Changes in depression over the first weeks of therapy were examined in detail in patients taking part in a trial of cognitive-behavioral therapy for depression (CBT). Within 2 weeks of starting treatment, marked differences were apparent between CBT and comparison patients and, within CBT, some patients showed a very rapid response to treatment. Such rapid responders had significantly better long-term outcome than those responding more slowly. Compared to the latter, rapid responders more strongly endorsed the cognitive conceptualization of depression initially offered, reported a more positive response to initial homework assignments, and, prior to treatment, scored higher on a measure of “depression about depression.” These results support the importance of providing an acceptable rationale for treatment, followed by homework assignments that empirically validate the rationale offered. Implications for the practice of CBT for depression are discussed. It is suggested that the process of change may well be different in rapid and slow responders, and that the delivery system of CBT should be modified to take account of these differences.
This work was supported by the Medical Research Council of the United Kingdom.
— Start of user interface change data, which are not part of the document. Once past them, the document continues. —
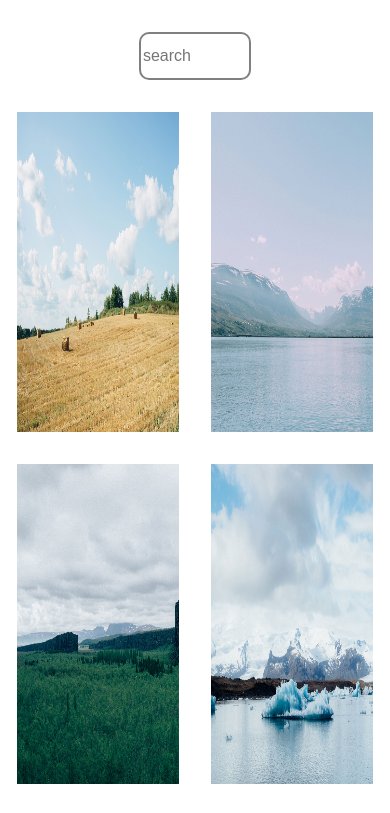
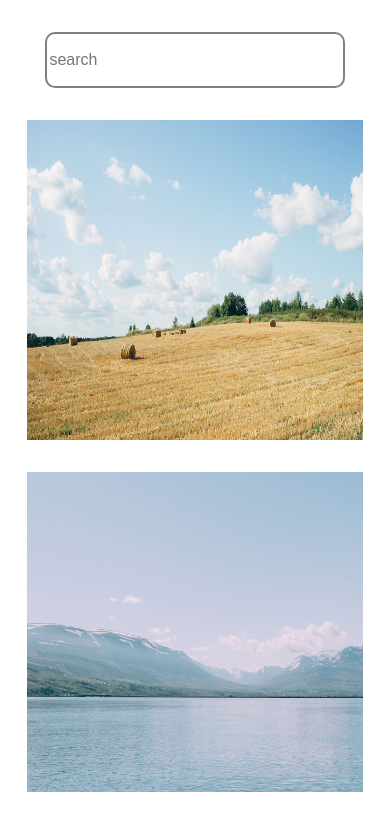
Before and after one commit to JarradePierce/interactive-photo-gallery, a plain HTML site: page index.html in a window 390 px wide. Shown: the top 813 px of the page. Drawn offline with Linux system fonts and the light colour scheme.

Commit message:
updated gallery layout to fit mobile screen

```diff
--- a/css/style.css
+++ b/css/style.css
@@ -3,14 +3,14 @@ header{
   margin: 0 auto;
 }
 .search-div{
-  width: 60%;
+  width: 100%;
   margin: 0 auto;
   margin-bottom: 2em;
   margin-top: 2em;
 }
 input{
   width: 100%;
-  height: 3em;
+  height: 3.5em;
   border-radius: 10px;
   border: 2px solid grey;
   margin: 0 auto;
@@ -25,7 +25,7 @@ input{
   width: 100%;
 }
 main{
-  width: 95%;
+  width: 80%;
   margin: 0 auto;
   display: grid;
   grid-template-columns: repeat(4, auto);
@@ -36,12 +36,30 @@ main{
 
 @media(max-width: 1300px){
   main{
+    width: 90%;
     grid-template-columns: repeat(3, auto);
+  }
+  header{
+    width: 70%
   }
 }
 
 @media(max-width: 1000px){
   main{
+    width: 90%;
     grid-template-columns: repeat(2, auto);
   }
+  header{
+    width: 80%
+  }
 }
+
+@media(max-width: 400px){
+  main{
+    width: 90%;
+    grid-template-columns: repeat(1, auto);
+  }
+  header{
+    width: 80%;
+  }
+}
```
Many thanks to Sally Carr and David Clark for rating patients' responses toCoping with Depression and to homework assignments.